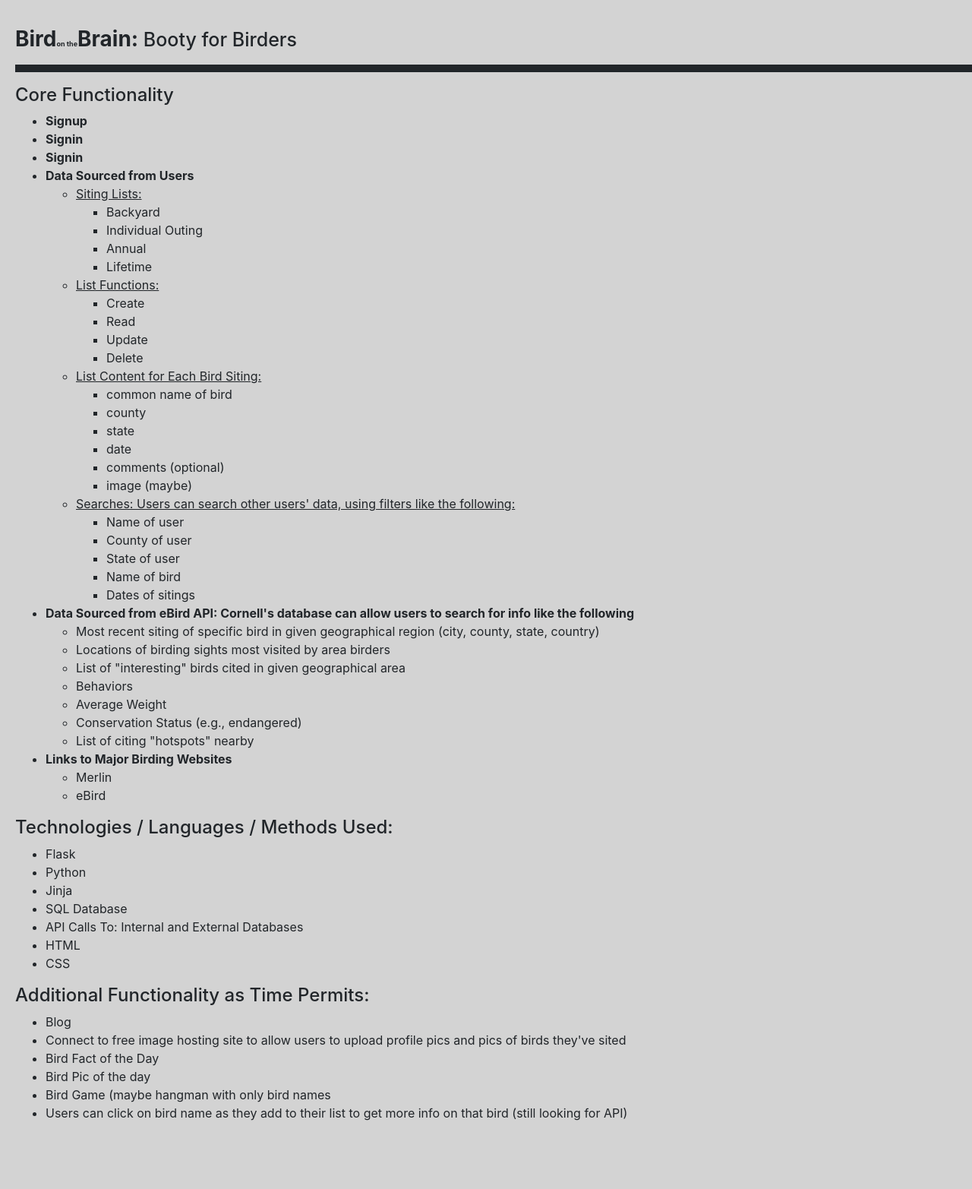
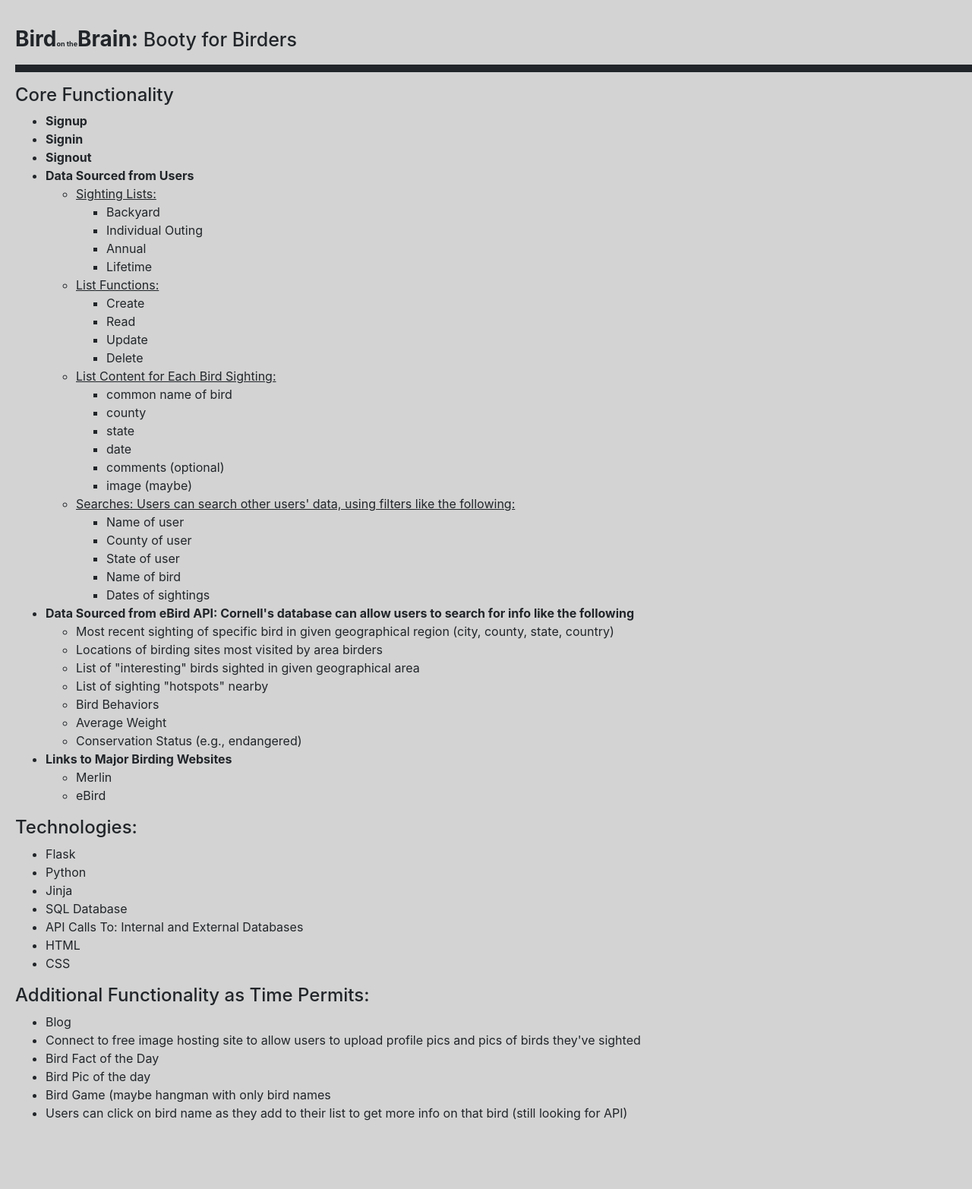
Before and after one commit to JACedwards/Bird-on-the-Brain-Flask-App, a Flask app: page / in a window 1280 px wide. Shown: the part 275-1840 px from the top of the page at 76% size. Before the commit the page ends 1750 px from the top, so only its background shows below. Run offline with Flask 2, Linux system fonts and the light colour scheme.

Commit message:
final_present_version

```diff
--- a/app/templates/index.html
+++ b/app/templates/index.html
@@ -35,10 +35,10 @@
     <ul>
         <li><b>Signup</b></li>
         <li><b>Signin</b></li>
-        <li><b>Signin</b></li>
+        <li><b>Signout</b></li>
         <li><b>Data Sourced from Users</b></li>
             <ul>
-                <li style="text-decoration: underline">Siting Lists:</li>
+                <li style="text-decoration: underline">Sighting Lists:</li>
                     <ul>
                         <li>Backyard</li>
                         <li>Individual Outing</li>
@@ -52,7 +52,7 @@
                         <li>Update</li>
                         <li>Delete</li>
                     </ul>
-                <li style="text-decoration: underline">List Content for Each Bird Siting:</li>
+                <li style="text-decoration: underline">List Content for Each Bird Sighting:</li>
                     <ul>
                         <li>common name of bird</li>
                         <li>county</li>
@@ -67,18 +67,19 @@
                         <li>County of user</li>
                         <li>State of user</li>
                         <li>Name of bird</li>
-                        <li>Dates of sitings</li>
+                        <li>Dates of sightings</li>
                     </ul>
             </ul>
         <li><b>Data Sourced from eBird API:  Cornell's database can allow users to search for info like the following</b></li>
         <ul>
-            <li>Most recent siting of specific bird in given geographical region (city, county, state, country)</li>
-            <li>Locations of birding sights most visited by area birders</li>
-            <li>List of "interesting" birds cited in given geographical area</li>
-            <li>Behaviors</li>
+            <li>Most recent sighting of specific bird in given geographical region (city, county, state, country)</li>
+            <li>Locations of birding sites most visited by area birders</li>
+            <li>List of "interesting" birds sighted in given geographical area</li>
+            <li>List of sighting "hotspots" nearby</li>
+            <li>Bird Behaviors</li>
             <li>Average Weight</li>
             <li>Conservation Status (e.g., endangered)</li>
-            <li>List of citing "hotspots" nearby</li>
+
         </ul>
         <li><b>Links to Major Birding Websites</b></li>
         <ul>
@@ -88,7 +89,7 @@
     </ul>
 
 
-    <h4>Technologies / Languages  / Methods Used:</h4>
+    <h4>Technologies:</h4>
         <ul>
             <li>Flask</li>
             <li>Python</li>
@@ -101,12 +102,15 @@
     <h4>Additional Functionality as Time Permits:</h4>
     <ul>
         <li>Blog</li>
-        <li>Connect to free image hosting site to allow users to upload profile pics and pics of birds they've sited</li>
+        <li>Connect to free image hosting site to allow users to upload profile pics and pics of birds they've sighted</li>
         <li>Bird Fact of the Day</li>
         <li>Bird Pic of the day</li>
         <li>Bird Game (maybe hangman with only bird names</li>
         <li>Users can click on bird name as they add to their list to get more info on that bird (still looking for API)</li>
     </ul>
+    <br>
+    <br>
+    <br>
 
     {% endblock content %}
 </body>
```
☆ ☆ ☆ ☆ ☆
◆ Work item:
Each record above should come back exactly the same, only without its pictures.

◆ Exercise answer:
Before and after one commit to JACedwards/Bird-on-the-Brain-Flask-App, a Flask app: page / in a window 1280 px wide. Shown: the part 275-1840 px from the top of the page at 76% size. Before the commit the page ends 1750 px from the top, so only its background shows below. Run offline with Flask 2, Linux system fonts and the light colour scheme.

Commit message:
final_present_version

```diff
--- a/app/templates/index.html
+++ b/app/templates/index.html
@@ -35,10 +35,10 @@
     <ul>
         <li><b>Signup</b></li>
         <li><b>Signin</b></li>
-        <li><b>Signin</b></li>
+        <li><b>Signout</b></li>
         <li><b>Data Sourced from Users</b></li>
             <ul>
-                <li style="text-decoration: underline">Siting Lists:</li>
+                <li style="text-decoration: underline">Sighting Lists:</li>
                     <ul>
                         <li>Backyard</li>
                         <li>Individual Outing</li>
@@ -52,7 +52,7 @@
                         <li>Update</li>
                         <li>Delete</li>
                     </ul>
-                <li style="text-decoration: underline">List Content for Each Bird Siting:</li>
+                <li style="text-decoration: underline">List Content for Each Bird Sighting:</li>
                     <ul>
                         <li>common name of bird</li>
                         <li>county</li>
@@ -67,18 +67,19 @@
                         <li>County of user</li>
                         <li>State of user</li>
                         <li>Name of bird</li>
-                        <li>Dates of sitings</li>
+                        <li>Dates of sightings</li>
                     </ul>
             </ul>
         <li><b>Data Sourced from eBird API:  Cornell's database can allow users to search for info like the following</b></li>
         <ul>
-            <li>Most recent siting of specific bird in given geographical region (city, county, state, country)</li>
-            <li>Locations of birding sights most visited by area birders</li>
-            <li>List of "interesting" birds cited in given geographical area</li>
-            <li>Behaviors</li>
+            <li>Most recent sighting of specific bird in given geographical region (city, county, state, country)</li>
+            <li>Locations of birding sites most visited by area birders</li>
+            <li>List of "interesting" birds sighted in given geographical area</li>
+            <li>List of sighting "hotspots" nearby</li>
+            <li>Bird Behaviors</li>
             <li>Average Weight</li>
             <li>Conservation Status (e.g., endangered)</li>
-            <li>List of citing "hotspots" nearby</li>
+
         </ul>
         <li><b>Links to Major Birding Websites</b></li>
         <ul>
@@ -88,7 +89,7 @@
     </ul>
 
 
-    <h4>Technologies / Languages  / Methods Used:</h4>
+    <h4>Technologies:</h4>
         <ul>
             <li>Flask</li>
             <li>Python</li>
@@ -101,12 +102,15 @@
     <h4>Additional Functionality as Time Permits:</h4>
     <ul>
         <li>Blog</li>
-        <li>Connect to free image hosting site to allow users to upload profile pics and pics of birds they've sited</li>
+        <li>Connect to free image hosting site to allow users to upload profile pics and pics of birds they've sighted</li>
         <li>Bird Fact of the Day</li>
         <li>Bird Pic of the day</li>
         <li>Bird Game (maybe hangman with only bird names</li>
         <li>Users can click on bird name as they add to their list to get more info on that bird (still looking for API)</li>
     </ul>
+    <br>
+    <br>
+    <br>
 
     {% endblock content %}
 </body>
```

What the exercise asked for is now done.